[User interface change data]

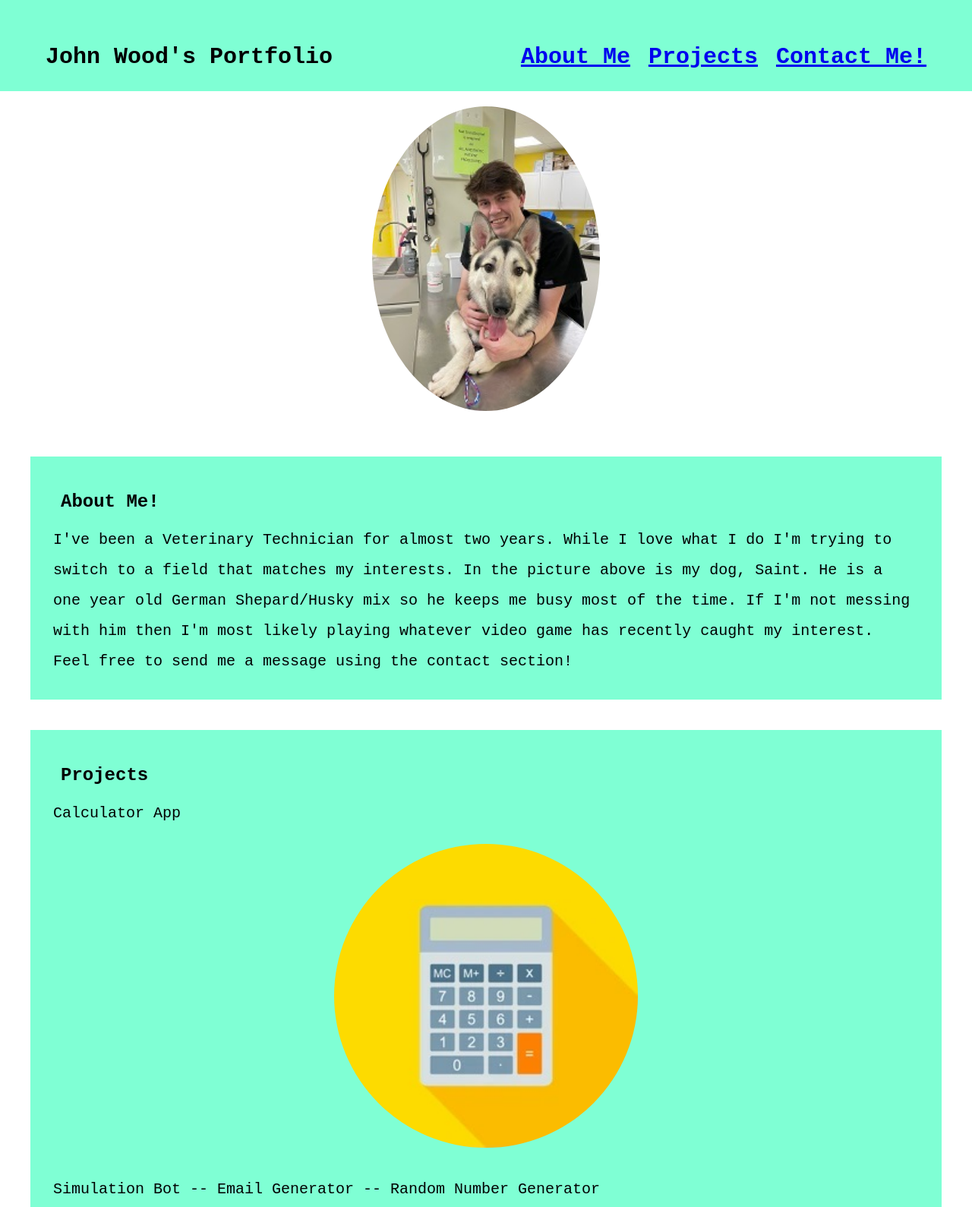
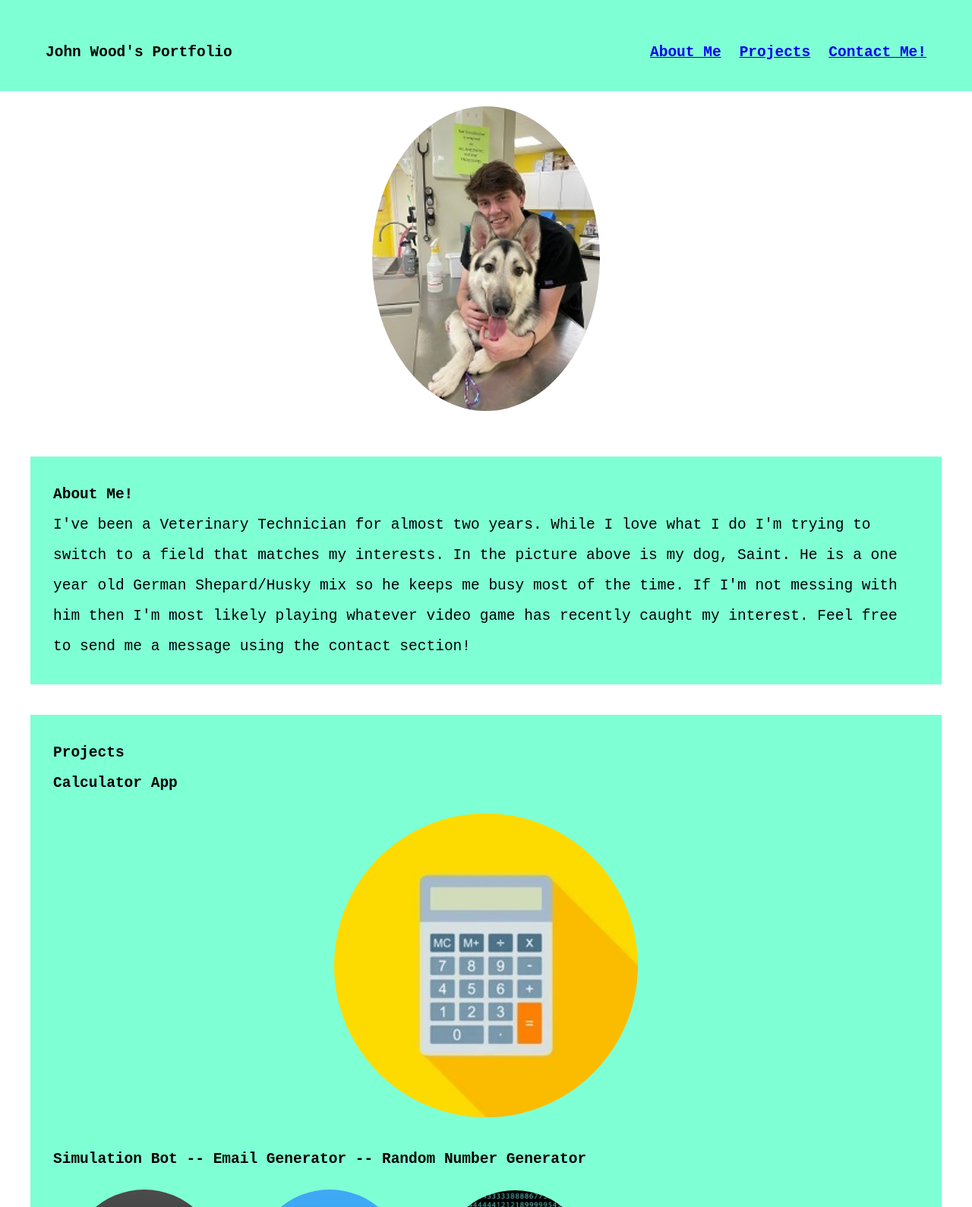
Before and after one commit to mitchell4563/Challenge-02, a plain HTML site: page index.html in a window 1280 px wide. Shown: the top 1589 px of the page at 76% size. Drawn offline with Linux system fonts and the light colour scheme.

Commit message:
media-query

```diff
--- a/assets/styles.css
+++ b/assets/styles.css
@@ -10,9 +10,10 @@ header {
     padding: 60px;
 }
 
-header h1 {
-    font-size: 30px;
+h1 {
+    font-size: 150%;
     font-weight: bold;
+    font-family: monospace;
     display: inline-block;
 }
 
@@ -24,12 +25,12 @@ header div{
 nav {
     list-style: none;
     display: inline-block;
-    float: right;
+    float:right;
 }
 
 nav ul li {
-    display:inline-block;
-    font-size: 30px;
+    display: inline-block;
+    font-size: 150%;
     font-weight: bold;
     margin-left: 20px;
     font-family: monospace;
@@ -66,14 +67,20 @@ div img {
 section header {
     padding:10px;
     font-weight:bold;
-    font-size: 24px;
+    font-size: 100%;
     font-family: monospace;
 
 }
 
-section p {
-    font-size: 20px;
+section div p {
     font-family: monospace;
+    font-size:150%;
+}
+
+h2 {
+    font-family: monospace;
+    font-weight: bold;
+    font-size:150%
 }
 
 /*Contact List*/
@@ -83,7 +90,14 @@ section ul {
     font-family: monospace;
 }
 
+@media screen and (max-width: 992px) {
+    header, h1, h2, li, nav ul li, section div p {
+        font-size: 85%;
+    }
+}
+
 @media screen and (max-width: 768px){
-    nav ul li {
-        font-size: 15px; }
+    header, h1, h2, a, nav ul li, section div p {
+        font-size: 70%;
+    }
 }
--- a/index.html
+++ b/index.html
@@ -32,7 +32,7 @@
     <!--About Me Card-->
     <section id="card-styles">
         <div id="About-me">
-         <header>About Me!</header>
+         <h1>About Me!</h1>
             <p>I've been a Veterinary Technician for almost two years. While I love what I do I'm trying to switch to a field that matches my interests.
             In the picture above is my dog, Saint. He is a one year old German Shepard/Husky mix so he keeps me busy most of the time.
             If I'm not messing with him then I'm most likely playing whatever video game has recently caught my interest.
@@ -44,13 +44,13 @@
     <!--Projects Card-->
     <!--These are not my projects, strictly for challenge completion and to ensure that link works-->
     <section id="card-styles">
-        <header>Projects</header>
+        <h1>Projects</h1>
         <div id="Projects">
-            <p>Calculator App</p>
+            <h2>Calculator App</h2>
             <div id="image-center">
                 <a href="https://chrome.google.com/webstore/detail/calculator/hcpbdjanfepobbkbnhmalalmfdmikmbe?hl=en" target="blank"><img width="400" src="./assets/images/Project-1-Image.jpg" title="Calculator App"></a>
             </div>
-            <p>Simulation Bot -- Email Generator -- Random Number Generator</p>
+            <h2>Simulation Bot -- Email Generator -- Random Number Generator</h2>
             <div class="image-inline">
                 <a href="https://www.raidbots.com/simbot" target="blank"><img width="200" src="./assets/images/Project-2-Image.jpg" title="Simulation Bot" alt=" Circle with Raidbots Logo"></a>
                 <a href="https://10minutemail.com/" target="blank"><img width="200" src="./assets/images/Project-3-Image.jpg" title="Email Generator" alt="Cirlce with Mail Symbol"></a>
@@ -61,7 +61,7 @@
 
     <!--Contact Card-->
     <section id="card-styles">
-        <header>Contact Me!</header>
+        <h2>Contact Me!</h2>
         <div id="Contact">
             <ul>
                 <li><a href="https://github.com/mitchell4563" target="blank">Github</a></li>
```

WORK REQUIRED >>
Could you write out all the records exactly, without the pictures?

ANSWER SPACE >>
Before and after one commit to mitchell4563/Challenge-02, a plain HTML site: page index.html in a window 1280 px wide. Shown: the top 1589 px of the page at 76% size. Drawn offline with Linux system fonts and the light colour scheme.

Commit message:
media-query

```diff
--- a/assets/styles.css
+++ b/assets/styles.css
@@ -10,9 +10,10 @@ header {
     padding: 60px;
 }
 
-header h1 {
-    font-size: 30px;
+h1 {
+    font-size: 150%;
     font-weight: bold;
+    font-family: monospace;
     display: inline-block;
 }
 
@@ -24,12 +25,12 @@ header div{
 nav {
     list-style: none;
     display: inline-block;
-    float: right;
+    float:right;
 }
 
 nav ul li {
-    display:inline-block;
-    font-size: 30px;
+    display: inline-block;
+    font-size: 150%;
     font-weight: bold;
     margin-left: 20px;
     font-family: monospace;
@@ -66,14 +67,20 @@ div img {
 section header {
     padding:10px;
     font-weight:bold;
-    font-size: 24px;
+    font-size: 100%;
     font-family: monospace;
 
 }
 
-section p {
-    font-size: 20px;
+section div p {
     font-family: monospace;
+    font-size:150%;
+}
+
+h2 {
+    font-family: monospace;
+    font-weight: bold;
+    font-size:150%
 }
 
 /*Contact List*/
@@ -83,7 +90,14 @@ section ul {
     font-family: monospace;
 }
 
+@media screen and (max-width: 992px) {
+    header, h1, h2, li, nav ul li, section div p {
+        font-size: 85%;
+    }
+}
+
 @media screen and (max-width: 768px){
-    nav ul li {
-        font-size: 15px; }
+    header, h1, h2, a, nav ul li, section div p {
+        font-size: 70%;
+    }
 }
--- a/index.html
+++ b/index.html
@@ -32,7 +32,7 @@
     <!--About Me Card-->
     <section id="card-styles">
         <div id="About-me">
-         <header>About Me!</header>
+         <h1>About Me!</h1>
             <p>I've been a Veterinary Technician for almost two years. While I love what I do I'm trying to switch to a field that matches my interests.
             In the picture above is my dog, Saint. He is a one year old German Shepard/Husky mix so he keeps me busy most of the time.
             If I'm not messing with him then I'm most likely playing whatever video game has recently caught my interest.
@@ -44,13 +44,13 @@
     <!--Projects Card-->
     <!--These are not my projects, strictly for challenge completion and to ensure that link works-->
     <section id="card-styles">
-        <header>Projects</header>
+        <h1>Projects</h1>
         <div id="Projects">
-            <p>Calculator App</p>
+            <h2>Calculator App</h2>
             <div id="image-center">
                 <a href="https://chrome.google.com/webstore/detail/calculator/hcpbdjanfepobbkbnhmalalmfdmikmbe?hl=en" target="blank"><img width="400" src="./assets/images/Project-1-Image.jpg" title="Calculator App"></a>
             </div>
-            <p>Simulation Bot -- Email Generator -- Random Number Generator</p>
+            <h2>Simulation Bot -- Email Generator -- Random Number Generator</h2>
             <div class="image-inline">
                 <a href="https://www.raidbots.com/simbot" target="blank"><img width="200" src="./assets/images/Project-2-Image.jpg" title="Simulation Bot" alt=" Circle with Raidbots Logo"></a>
                 <a href="https://10minutemail.com/" target="blank"><img width="200" src="./assets/images/Project-3-Image.jpg" title="Email Generator" alt="Cirlce with Mail Symbol"></a>
@@ -61,7 +61,7 @@
 
     <!--Contact Card-->
     <section id="card-styles">
-        <header>Contact Me!</header>
+        <h2>Contact Me!</h2>
         <div id="Contact">
             <ul>
                 <li><a href="https://github.com/mitchell4563" target="blank">Github</a></li>
```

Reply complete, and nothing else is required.